There was little doubt after Terence Crawford’s monstrously good performance Saturday night in Lincoln, Nebraska that the man had entered contemporary boxing’s stratosphere. Many, including this writer, had given Crawford’s opponent this past weekend, fellow junior welterweight titlist Julius Indongo, a solid chance of besting the Omaha native. Yet an Indongo upset simply wasn’t meant to be – in large part because Carwford was clearly determined to finish his man as quickly as possible. Deciding not to engage in his usual habit of gathering momentum throughout the fight, Crawford came out hard on Saturday, making it perfectly obvious to all watching – either in person or via ESPN – that Nambia’a Indongo was in way over his head.
Photo Credit: Top Rank Promotions
It was a body shot in the third that finally put a period to the proceedings. Indongo was done the moment he hit the canvas. It was some blow to the guts – one which may well be remembered along with Bernard Hopkins’ gut check of Oscar De La Hoya, Roy Jones Junior’s winder tossed against the torso of Virgil Hill and Bob Fitzimmon’s famous shot to “the slats” of Jim Corbett.
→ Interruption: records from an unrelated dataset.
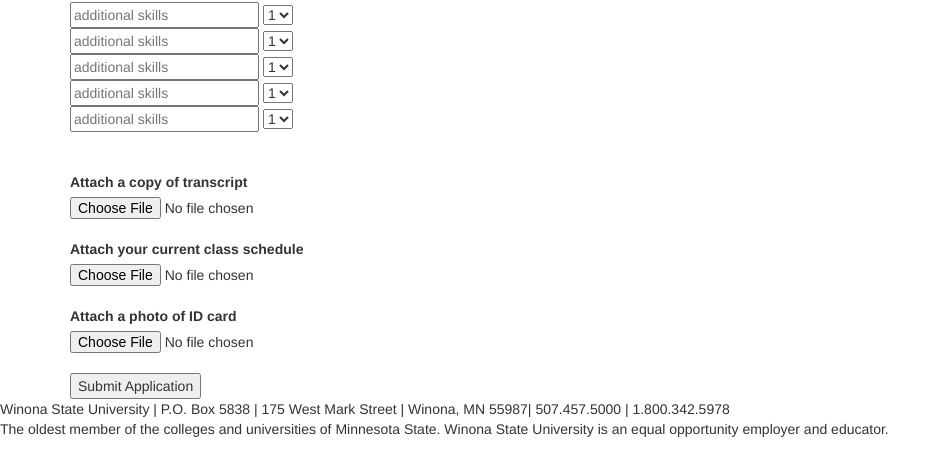
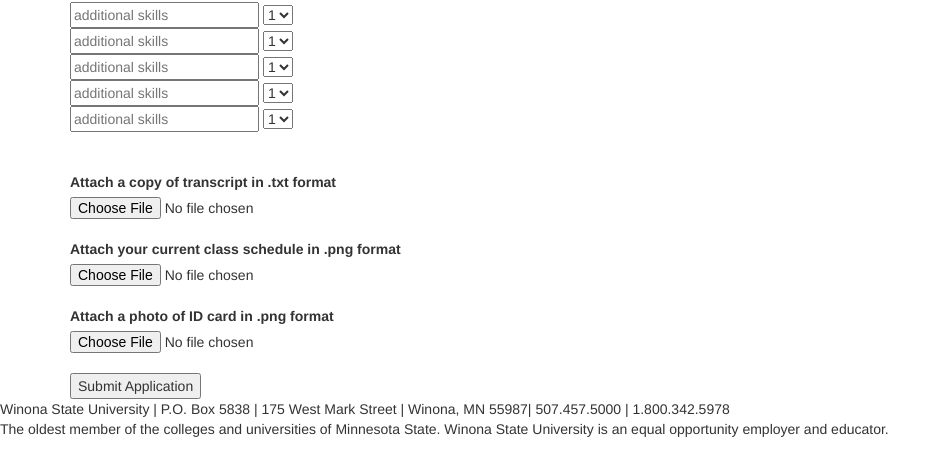
Before and after one commit to tbroll/Our_Baby, a PHP site: page /testing_lab_application.php in a window 1280 px wide. Shown: the part 1494-1943 px from the top of the page, without its empty margins (0-951 px from the left). Run offline with PHP 8.4, Linux system fonts and the light colour scheme; some libraries are stand-ins or nearby versions.

Commit message:
changed one file upload to accepting .txt files

```diff
--- a/src/html/testing_lab_application.php
+++ b/src/html/testing_lab_application.php
@@ -325,13 +325,13 @@
         <!-- attach a copy of transcript,
         current class schedule, and photo of ID card -->
         <br>
-    <label> Attach a copy of transcript</label>
-        <input type = "file" name = "transcript" id = "transcript" accept = ".pdf">
+    <label> Attach a copy of transcript in .txt format</label>
+        <input type = "file" name = "transcript" id = "transcript" accept = ".txt">
         <br>
-    <label>Attach your current class schedule</label>
+    <label>Attach your current class schedule in .png format</label>
         <input type = "file" name = "class_schedule" id = "class_schedule" accept = ".png">
         <br>
-    <label>Attach a photo of ID card </label>
+    <label>Attach a photo of ID card in .png format</label>
         <input type = "file" name = "photo_id" id = "photo_id" accept = ".png">
         <br>
         <input type = "submit" value = "Submit Application">
```
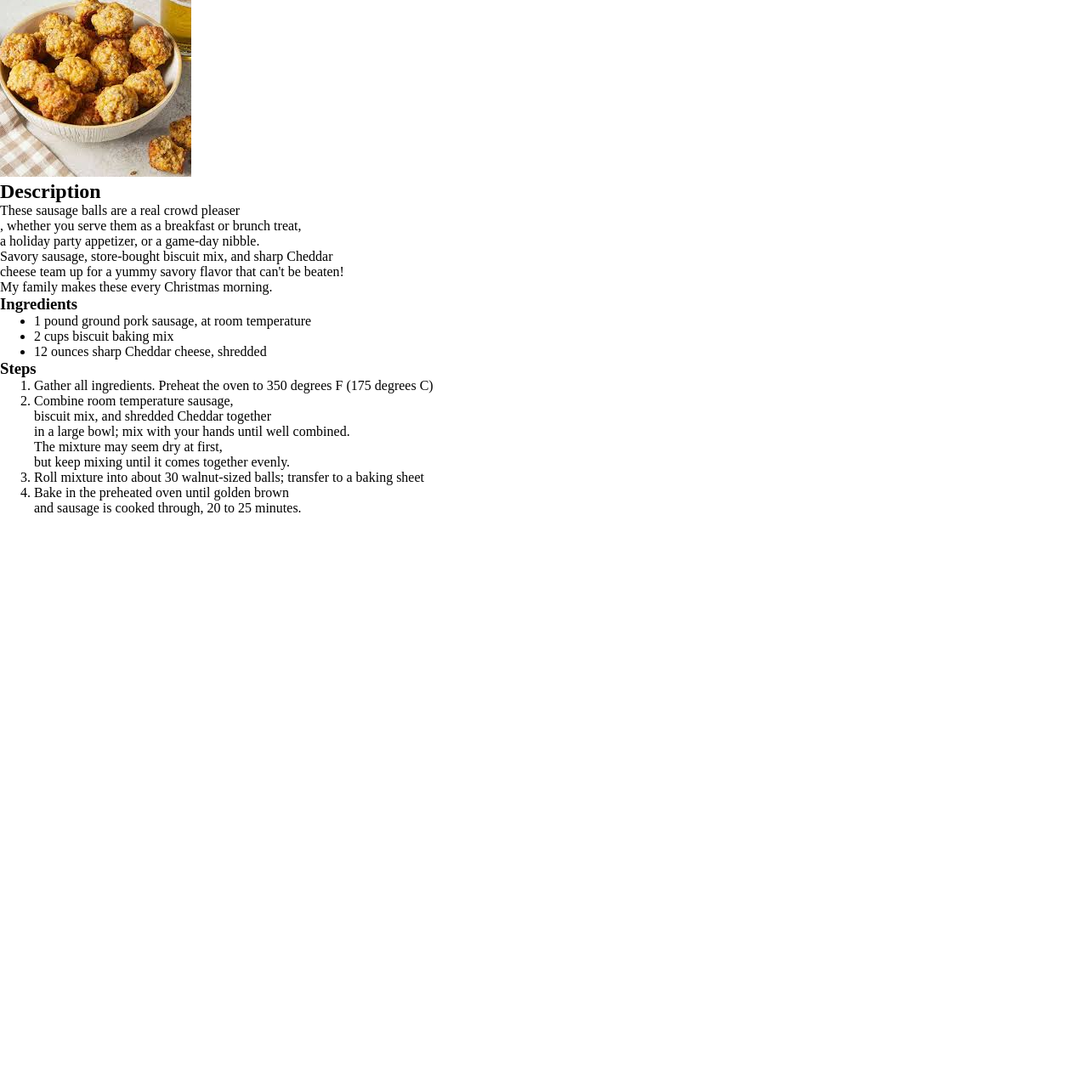
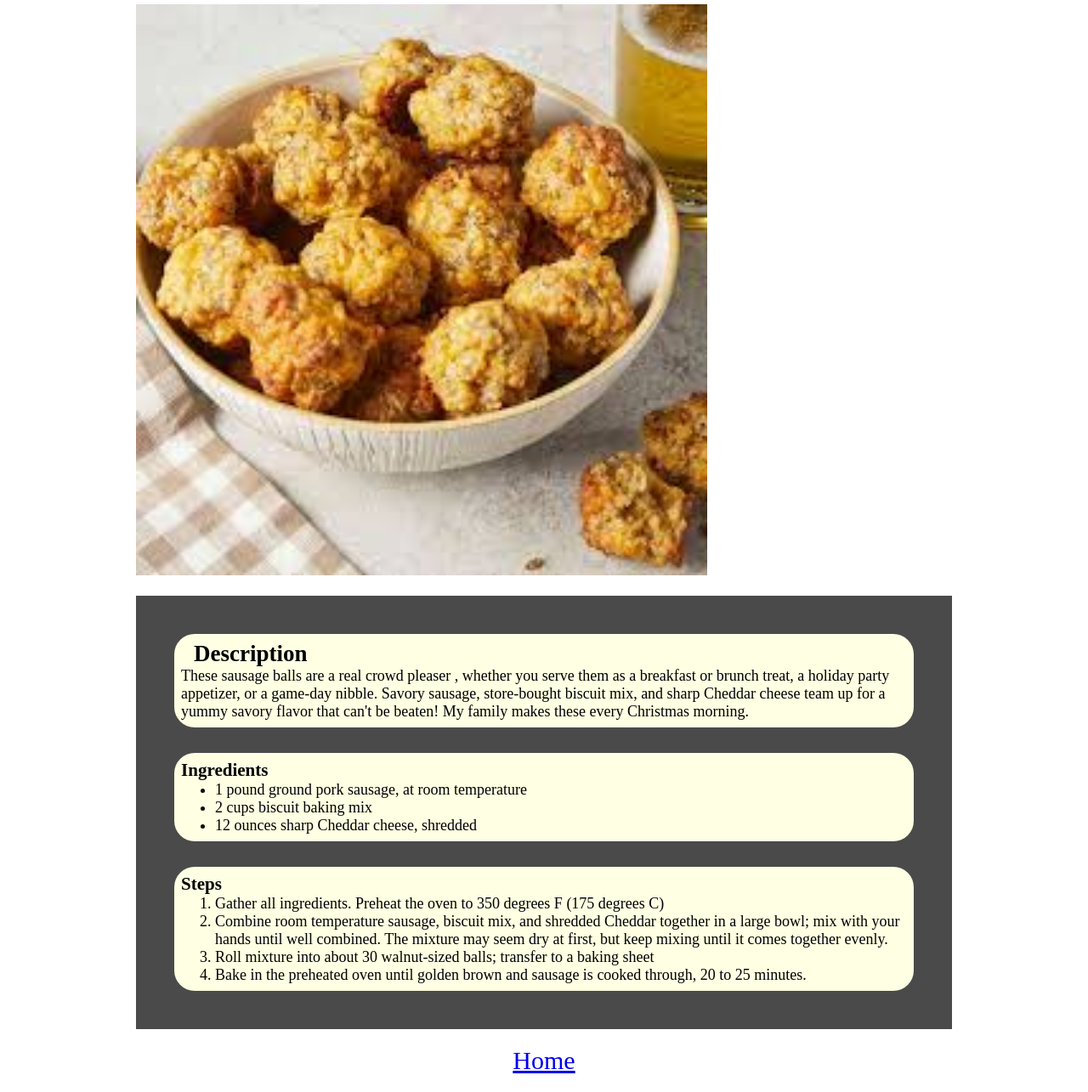
Before and after one commit to MajackW/odin-recipes, a plain HTML site: page recipes/sausage_balls.html in a window 1280 px wide. Shown: the part 72-1357 px from the top of the page at 85% size. Before the commit the page ends 800 px from the top, so only its background shows below. Drawn offline with Linux system fonts and the light colour scheme.

Commit message:
added styles to recipe pages one stylesheet affects all the recipe pages

```diff
--- a/css/style.css
+++ b/css/style.css
@@ -33,3 +33,40 @@ span {
     margin-top: auto;
     margin-left: 30px;
 }
+
+.homeLink {
+    max-width: 75%;
+    margin: 20px auto;
+    font-size: 30px;
+    text-align: center;
+}
+img {
+    width: 70%;
+    height: auto;
+}
+.image {
+    max-width: 75%;
+    margin: auto;
+}
+.main h1 {
+    text-align: center;
+    margin: 20px;
+}
+.container {
+    background-color: #4a4a4a;
+    color: black;
+    padding: 15px;
+    max-width: 75%;
+    margin: 20px auto;
+}
+.container h2 {
+    margin-left: 15px;
+}
+.description,.ingredients,.steps {
+    background-color: #FFFFE3;
+    color: black;
+    padding: 8px;
+    border-radius: 24px;
+    margin: 30px;
+    font-size: 18px;
+}
--- a/recipes/sausage_balls.html
+++ b/recipes/sausage_balls.html
@@ -5,38 +5,47 @@
         <meta charset="UTF-8">
         <link rel="stylesheet" href="../css/style.css">
     </head>
-    <body>
+    <body class="main">
         <h1>Sausage Balls Recipe</h1>
-        <div>
-            <a href="../index.html">Home</a>
+        <div class="image">
+            <img src="../images/sausageimage.jpg" alt="an image of delicious sausage balls">
         </div>
-        <img src="../images/sausageimage.jpg" alt="an image of delicious sausage balls">
+        <div class="container">
+            <div class="description">
                 <h2>Description</h2>
-        <p>These sausage balls are a real crowd pleaser<br>
-            , whether you serve them as a breakfast or brunch treat,<br>
-             a holiday party appetizer, or a game-day nibble.<br>
-             Savory sausage, store-bought biscuit mix, and sharp Cheddar <br>
-             cheese team up for a yummy savory flavor that can't be beaten!<br>
+                <p>These sausage balls are a real crowd pleaser
+                    , whether you serve them as a breakfast or brunch treat,
+                    a holiday party appetizer, or a game-day nibble.
+                    Savory sausage, store-bought biscuit mix, and sharp Cheddar
+                    cheese team up for a yummy savory flavor that can't be beaten!
                     My family makes these every Christmas morning.
                 </p>
+            </div>
+            <div class="ingredients">
                 <h3>Ingredients</h3>
                 <ul>
                     <li>1 pound ground pork sausage, at room temperature</li>
                     <li>2 cups biscuit baking mix</li>
                     <li>12 ounces sharp Cheddar cheese, shredded</li>
                 </ul>
+            </div>
+            <div class="steps">
                 <h3>Steps</h3>
                 <ol>
                     <li>Gather all ingredients. Preheat the oven to 350 degrees F (175 degrees C)</li>
-            <li>Combine room temperature sausage,<br>
-                biscuit mix, and shredded Cheddar together<br>
-                in a large bowl; mix with your hands until well combined.<br>
-                The mixture may seem dry at first,<br>
+                    <li>Combine room temperature sausage,
+                        biscuit mix, and shredded Cheddar together
+                        in a large bowl; mix with your hands until well combined.
+                        The mixture may seem dry at first,
                         but keep mixing until it comes together evenly.</li>
                     <li>Roll mixture into about 30 walnut-sized balls; transfer to a baking sheet</li>
-            <li>Bake in the preheated oven until golden brown<br>
+                    <li>Bake in the preheated oven until golden brown
                         and sausage is cooked through, 20 to 25 minutes.</li>
                 </ol>
-
+            </div>
+        </div>
+        <div class="homeLink">
+            <a href="../index.html">Home</a>
+        </div>
     </body>
 </html>
```
Also changed, not shown: recipes/chicken_stew.html (+33 -23 lines), recipes/strawberry_pie.html (+23 -13 lines). Lines whose indentation alone changed are shown as unchanged.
No doubt, it was impressive stuff. While Indongo wasn’t a household name, he was a notable fighter, one of a line of notable fighters the undefeated Crawford has taken to the figurative woodshed over these past few years.
While it’s true Crawford hasn’t had a mega bout yet, there is now no denying he’s currently residing among the sport’s elites. His ring skills are too obvious, his opposition too consistently of good quality, for the man to somehow be denied the credit he deserves. The question now, of course, is where to from here for the man they call Bud. Mikey Garcia might make his way back up to junior welterweight, where Crawford now reigns supreme as undisputed champion. Or perhaps Crawford himself might want to step up to welterweight to threaten and challenge fellow new breed headliners Errol Spence Junior and Keith Thurman.
Of course it might not be easy for Crawford to face Spence or Thurman, since they both fight under boxing guru Al Haymon’s banner and Crawford is with competitor Bob Arum. Still, it’s not like Haymon or Arum are beyond working with each other, so perhaps there’s hope for a superfight or two in the future. No one could fault Crawford for staying right where he is at junior welterweight, though. Who says there’s always new worlds to conquer when the one you’ve just taken over may somehow offer a few rewards of its own?